Baker, Houston A., Jr. A Many-Colored Coat of Dreams: The Poetry of Countée Cullen. Detroit: Broadside Press, 1974. This brief and somewhat difficult volume examines Cullen’s poetry in the context of a black American literature that is published and criticized largely by a white literary establishment. Presents a new view of Cullen’s poetry by holding it up to the light of black literary standards.
Bronz, Stephen H. “Countée Cullen.” In Roots of Negro Racial Consciousness: The 1920’s, Three Harlem Renaissance Writers. New York: Libra, 1964. After a brief summary of Cullen’s early life, Bronz examines Cullen’s writings in chronological order. He is most interested in the poetry and in whether Cullen succeeds in creating characters who are interesting individuals rather than vague representatives of their race. His conclusion is that Cullen fails.

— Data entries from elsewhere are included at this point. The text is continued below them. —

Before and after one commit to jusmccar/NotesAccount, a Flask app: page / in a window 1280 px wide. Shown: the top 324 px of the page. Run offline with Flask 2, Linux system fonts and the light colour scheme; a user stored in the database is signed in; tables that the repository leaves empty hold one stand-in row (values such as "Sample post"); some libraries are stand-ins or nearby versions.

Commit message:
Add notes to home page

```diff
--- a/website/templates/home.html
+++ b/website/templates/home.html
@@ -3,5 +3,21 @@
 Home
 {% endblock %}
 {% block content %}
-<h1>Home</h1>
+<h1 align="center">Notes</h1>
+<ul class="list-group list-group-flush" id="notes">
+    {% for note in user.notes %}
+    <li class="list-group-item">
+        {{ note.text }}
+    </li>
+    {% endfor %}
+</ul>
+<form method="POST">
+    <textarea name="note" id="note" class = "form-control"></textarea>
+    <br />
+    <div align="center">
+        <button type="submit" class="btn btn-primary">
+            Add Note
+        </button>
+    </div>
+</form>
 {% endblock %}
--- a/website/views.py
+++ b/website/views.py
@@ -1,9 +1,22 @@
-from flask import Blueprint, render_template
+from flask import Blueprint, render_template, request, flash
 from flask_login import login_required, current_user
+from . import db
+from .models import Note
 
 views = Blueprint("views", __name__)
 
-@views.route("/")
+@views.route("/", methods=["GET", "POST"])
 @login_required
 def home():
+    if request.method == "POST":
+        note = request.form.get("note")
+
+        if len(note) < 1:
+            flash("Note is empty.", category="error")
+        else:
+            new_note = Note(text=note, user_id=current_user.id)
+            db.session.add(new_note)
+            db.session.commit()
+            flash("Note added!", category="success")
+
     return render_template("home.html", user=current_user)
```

Ferguson, Blanche E. Countée Cullen and the Negro Renaissance. New York: Dodd, Mead, 1966. The only book-length study of Countée Cullen for many years, this volume is a highly fictionalized biography. In a pleasant and simple style, Ferguson walks readers through major events in Cullen’s life. Includes eight photographs, a brief bibliography, and an index.
Onyeberechi, Sydney. Critical Essays: Achebe, Baldwin, Cullen, Ngugi, and Tutuola. Hyattsville, Md.: Rising Star, 1999. A collection of Onyeberechi’s criticism and interpretation of the work of several African American authors. Includes bibliographic references.

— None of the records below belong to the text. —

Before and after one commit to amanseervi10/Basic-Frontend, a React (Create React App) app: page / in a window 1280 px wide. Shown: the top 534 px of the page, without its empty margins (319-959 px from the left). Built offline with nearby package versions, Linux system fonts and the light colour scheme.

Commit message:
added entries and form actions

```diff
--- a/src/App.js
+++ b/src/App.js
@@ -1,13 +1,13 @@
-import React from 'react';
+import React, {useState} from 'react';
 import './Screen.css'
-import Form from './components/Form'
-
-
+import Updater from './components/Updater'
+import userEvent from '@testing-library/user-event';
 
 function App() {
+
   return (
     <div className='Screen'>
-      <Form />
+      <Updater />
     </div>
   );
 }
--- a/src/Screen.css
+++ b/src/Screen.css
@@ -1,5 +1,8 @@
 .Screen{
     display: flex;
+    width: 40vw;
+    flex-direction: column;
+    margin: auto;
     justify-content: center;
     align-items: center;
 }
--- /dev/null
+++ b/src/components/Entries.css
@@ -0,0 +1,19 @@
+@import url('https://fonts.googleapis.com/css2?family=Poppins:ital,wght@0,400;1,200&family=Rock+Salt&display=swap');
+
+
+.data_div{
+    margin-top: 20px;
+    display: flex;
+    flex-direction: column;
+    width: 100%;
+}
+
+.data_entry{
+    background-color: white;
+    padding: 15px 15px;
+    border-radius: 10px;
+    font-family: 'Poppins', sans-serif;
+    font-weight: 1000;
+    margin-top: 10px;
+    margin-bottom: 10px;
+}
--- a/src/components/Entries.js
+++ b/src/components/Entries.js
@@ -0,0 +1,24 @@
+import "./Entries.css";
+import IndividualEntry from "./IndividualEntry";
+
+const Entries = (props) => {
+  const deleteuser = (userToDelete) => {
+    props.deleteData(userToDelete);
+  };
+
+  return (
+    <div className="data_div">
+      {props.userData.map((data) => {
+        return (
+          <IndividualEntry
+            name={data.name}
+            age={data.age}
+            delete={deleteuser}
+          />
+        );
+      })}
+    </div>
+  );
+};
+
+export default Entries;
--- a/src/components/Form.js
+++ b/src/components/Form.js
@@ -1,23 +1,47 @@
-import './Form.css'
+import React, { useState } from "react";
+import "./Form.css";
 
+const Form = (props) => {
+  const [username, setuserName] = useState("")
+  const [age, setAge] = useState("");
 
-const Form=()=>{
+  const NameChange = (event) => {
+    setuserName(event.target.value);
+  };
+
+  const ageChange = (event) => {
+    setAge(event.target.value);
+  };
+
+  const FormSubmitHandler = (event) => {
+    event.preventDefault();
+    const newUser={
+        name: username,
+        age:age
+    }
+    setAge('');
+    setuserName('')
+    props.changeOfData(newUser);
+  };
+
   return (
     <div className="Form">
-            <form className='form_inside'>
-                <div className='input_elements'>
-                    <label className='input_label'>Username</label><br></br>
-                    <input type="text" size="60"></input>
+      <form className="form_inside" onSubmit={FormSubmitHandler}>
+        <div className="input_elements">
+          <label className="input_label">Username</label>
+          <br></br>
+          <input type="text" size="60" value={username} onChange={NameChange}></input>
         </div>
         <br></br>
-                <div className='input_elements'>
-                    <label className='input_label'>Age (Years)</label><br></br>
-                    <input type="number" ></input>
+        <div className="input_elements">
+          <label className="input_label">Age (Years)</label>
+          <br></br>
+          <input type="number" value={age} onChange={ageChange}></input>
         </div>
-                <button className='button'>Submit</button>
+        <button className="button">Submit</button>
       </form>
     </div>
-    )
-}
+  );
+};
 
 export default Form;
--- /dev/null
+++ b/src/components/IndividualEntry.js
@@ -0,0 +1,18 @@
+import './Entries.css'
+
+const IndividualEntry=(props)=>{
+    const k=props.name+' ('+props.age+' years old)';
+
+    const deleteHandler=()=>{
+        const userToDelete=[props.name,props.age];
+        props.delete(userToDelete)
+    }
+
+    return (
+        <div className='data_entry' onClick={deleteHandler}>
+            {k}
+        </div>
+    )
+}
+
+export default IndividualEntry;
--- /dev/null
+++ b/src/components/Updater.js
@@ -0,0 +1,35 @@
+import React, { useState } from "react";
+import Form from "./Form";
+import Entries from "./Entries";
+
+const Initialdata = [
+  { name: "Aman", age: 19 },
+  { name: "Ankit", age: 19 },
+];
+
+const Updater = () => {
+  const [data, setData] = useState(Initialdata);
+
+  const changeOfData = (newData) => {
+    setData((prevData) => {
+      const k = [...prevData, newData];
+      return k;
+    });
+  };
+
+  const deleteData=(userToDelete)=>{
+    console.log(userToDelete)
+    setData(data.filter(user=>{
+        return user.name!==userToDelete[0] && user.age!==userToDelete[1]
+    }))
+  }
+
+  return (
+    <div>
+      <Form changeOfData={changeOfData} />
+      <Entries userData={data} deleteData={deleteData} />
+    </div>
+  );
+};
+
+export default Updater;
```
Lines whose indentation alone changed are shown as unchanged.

Perry, Margaret. A Bio-Bibliography of Countée Cullen. Westport, Conn.: Greenwood Press, 1971. After a brief biographical sketch, Perry offers a valuable bibliography of Cullen’s works and a sensitive reading of the poetry.
Schwarz, A. B. Christa. Gay Voices of the Harlem Renaissance. Bloomington: Indiana University Press, 2003. Schwarz examines the work of four leading writers from the Harlem Renaissance—Countée Cullen, Langston Hughes, Claude McKay, and Richard Bruce Nugent—and their sexually nonconformist or gay literary voices.

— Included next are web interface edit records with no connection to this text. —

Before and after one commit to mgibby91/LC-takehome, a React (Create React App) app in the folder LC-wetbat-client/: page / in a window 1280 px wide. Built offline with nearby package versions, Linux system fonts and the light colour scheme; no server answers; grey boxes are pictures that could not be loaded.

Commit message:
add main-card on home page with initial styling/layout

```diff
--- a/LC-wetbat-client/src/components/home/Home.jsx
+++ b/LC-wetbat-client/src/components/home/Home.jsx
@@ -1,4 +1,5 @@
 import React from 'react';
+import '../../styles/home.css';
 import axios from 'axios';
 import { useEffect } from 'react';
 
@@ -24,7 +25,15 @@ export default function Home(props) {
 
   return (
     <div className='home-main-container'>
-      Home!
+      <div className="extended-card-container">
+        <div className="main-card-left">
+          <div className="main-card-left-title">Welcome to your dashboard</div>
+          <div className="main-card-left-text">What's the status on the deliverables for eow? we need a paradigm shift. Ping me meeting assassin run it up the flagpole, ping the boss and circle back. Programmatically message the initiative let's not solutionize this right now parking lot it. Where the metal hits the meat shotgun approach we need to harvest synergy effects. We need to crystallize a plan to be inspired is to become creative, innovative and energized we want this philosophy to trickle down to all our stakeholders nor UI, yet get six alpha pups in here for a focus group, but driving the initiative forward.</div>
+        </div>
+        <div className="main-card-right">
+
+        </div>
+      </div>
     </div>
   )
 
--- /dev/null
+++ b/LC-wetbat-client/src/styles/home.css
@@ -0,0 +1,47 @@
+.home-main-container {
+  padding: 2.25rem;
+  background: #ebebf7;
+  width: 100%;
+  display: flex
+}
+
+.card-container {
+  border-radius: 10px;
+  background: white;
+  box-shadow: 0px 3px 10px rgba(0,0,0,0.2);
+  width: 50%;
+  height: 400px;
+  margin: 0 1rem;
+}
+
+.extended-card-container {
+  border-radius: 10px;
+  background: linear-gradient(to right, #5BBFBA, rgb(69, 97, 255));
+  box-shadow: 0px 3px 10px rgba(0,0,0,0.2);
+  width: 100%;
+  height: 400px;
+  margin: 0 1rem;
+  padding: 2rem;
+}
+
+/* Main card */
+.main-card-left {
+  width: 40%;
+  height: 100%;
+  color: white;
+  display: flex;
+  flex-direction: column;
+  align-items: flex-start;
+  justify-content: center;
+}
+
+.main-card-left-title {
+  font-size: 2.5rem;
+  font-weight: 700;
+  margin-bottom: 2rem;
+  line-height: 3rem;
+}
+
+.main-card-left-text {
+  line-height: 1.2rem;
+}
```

Tuttleton, James W. “Countée Cullen at ‘The Heights.’” In The Harlem Renaissance: Revaluations, edited by Amritjit Singh, William S. Shiver, and Stanley Brodwin. New York: Garland, 1989. Examines Cullen’s years at New York University and analyzes his senior honors thesis on Edna St. Vincent Millay. Tuttleton argues that this period was very important to Cullen’s emergence as a poet.